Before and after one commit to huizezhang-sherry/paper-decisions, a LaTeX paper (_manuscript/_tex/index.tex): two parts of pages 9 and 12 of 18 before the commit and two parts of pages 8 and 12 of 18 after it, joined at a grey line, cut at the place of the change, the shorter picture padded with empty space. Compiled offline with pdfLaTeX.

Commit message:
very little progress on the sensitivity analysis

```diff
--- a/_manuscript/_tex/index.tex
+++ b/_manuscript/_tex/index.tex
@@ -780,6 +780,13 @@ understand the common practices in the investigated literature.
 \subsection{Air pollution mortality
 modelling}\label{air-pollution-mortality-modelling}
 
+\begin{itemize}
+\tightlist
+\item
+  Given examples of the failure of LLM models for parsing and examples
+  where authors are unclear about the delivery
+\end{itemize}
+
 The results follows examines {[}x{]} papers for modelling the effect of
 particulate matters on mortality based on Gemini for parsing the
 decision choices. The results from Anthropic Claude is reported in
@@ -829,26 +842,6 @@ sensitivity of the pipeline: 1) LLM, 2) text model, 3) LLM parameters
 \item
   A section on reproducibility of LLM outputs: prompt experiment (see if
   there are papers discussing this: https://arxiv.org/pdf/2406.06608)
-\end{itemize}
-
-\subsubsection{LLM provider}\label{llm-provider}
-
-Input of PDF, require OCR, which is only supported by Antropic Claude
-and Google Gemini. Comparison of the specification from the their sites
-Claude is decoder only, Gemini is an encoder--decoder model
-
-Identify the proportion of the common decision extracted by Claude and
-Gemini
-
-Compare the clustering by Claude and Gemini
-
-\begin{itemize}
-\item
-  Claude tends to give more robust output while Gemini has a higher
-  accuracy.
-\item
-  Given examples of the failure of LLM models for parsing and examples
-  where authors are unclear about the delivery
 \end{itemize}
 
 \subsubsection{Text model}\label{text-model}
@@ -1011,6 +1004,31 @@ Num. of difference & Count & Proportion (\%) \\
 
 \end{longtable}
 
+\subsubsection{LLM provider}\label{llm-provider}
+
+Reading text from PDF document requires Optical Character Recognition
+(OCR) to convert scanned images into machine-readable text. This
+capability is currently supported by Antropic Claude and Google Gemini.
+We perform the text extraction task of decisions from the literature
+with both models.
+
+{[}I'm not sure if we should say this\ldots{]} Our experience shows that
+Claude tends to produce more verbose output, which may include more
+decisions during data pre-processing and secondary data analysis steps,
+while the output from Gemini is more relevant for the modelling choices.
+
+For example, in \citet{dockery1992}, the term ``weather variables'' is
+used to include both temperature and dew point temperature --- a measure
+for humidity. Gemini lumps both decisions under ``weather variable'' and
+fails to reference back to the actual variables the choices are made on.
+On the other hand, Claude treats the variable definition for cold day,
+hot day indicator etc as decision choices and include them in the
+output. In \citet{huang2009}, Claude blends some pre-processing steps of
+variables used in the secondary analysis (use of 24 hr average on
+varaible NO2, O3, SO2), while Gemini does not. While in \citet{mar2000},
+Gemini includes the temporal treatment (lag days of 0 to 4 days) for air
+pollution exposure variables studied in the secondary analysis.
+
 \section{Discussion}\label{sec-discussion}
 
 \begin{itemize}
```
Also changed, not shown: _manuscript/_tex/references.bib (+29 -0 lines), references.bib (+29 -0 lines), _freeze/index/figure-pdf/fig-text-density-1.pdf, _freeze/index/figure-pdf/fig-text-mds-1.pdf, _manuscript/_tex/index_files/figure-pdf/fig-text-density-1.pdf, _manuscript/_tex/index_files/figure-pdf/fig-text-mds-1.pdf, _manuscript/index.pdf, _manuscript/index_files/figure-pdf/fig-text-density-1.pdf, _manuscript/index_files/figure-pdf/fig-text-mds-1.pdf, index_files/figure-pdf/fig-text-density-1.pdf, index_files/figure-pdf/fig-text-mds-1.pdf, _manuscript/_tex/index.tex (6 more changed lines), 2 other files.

* * *

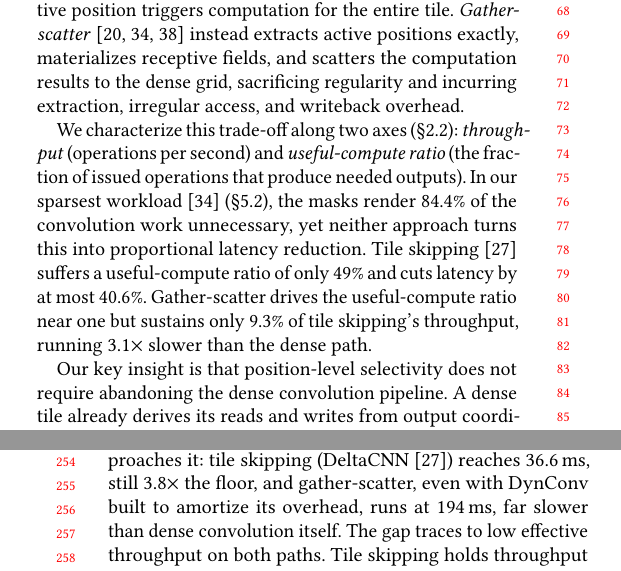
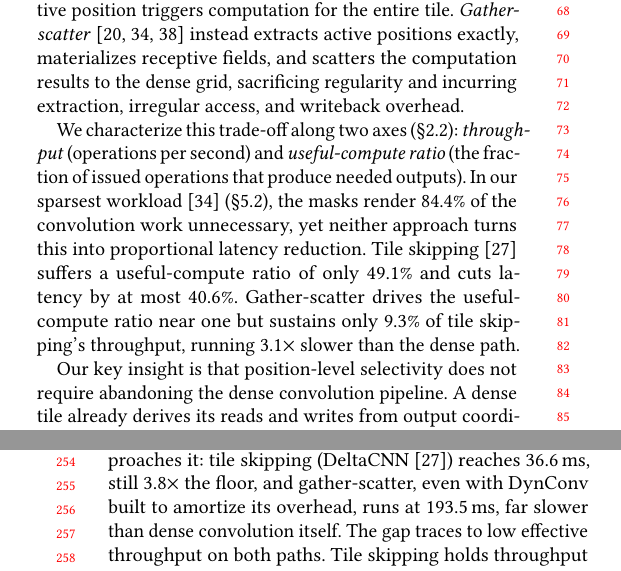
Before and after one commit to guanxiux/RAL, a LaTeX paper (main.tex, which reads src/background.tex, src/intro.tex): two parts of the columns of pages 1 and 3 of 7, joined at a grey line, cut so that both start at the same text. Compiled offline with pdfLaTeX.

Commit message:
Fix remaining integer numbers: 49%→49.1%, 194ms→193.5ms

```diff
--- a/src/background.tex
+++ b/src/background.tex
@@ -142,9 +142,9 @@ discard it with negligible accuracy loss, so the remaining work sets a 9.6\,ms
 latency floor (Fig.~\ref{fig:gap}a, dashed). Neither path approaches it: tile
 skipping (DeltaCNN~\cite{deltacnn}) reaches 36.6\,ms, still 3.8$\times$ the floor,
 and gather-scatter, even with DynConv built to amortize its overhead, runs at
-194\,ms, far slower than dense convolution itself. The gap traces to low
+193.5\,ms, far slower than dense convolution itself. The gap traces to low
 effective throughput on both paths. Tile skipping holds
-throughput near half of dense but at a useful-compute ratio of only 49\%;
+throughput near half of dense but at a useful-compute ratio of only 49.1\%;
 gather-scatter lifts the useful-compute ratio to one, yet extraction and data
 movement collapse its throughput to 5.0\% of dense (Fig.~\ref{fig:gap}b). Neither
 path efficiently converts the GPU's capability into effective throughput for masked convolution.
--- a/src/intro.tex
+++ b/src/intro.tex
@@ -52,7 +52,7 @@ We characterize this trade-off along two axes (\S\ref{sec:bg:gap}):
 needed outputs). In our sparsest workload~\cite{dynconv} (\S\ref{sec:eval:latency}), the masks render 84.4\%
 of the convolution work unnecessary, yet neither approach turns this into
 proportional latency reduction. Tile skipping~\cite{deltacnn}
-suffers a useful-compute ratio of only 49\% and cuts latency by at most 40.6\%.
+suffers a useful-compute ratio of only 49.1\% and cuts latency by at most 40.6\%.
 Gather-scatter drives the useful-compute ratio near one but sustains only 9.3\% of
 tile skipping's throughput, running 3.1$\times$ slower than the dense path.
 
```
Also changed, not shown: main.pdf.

...

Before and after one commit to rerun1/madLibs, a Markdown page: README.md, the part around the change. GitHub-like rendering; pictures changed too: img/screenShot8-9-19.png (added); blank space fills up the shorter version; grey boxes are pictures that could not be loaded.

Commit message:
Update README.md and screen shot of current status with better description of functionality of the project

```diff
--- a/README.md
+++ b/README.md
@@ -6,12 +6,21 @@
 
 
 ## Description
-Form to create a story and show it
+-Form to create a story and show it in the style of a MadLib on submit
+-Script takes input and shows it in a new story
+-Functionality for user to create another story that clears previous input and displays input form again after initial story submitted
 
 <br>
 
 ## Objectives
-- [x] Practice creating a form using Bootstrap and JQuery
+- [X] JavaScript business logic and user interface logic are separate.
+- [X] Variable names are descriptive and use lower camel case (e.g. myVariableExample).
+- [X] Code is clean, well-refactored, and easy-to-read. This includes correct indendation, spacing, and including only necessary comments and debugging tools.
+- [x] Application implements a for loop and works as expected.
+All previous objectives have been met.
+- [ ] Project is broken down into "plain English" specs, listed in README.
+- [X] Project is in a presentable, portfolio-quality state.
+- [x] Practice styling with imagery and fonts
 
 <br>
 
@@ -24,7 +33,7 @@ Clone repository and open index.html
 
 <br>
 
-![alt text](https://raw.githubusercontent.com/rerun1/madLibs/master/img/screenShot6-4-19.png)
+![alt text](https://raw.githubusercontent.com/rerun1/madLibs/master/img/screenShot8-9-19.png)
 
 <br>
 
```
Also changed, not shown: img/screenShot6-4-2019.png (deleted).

*WHAT YOU NEED TO DO:* Every line of the material that holds "variables" should be copied out as the answer.

*RESPONSE BOX:*
+For example, in \citet{dockery1992}, the term ``weather variables'' is
+fails to reference back to the actual variables the choices are made on.
+variables used in the secondary analysis (use of 24 hr average on
+pollution exposure variables studied in the secondary analysis.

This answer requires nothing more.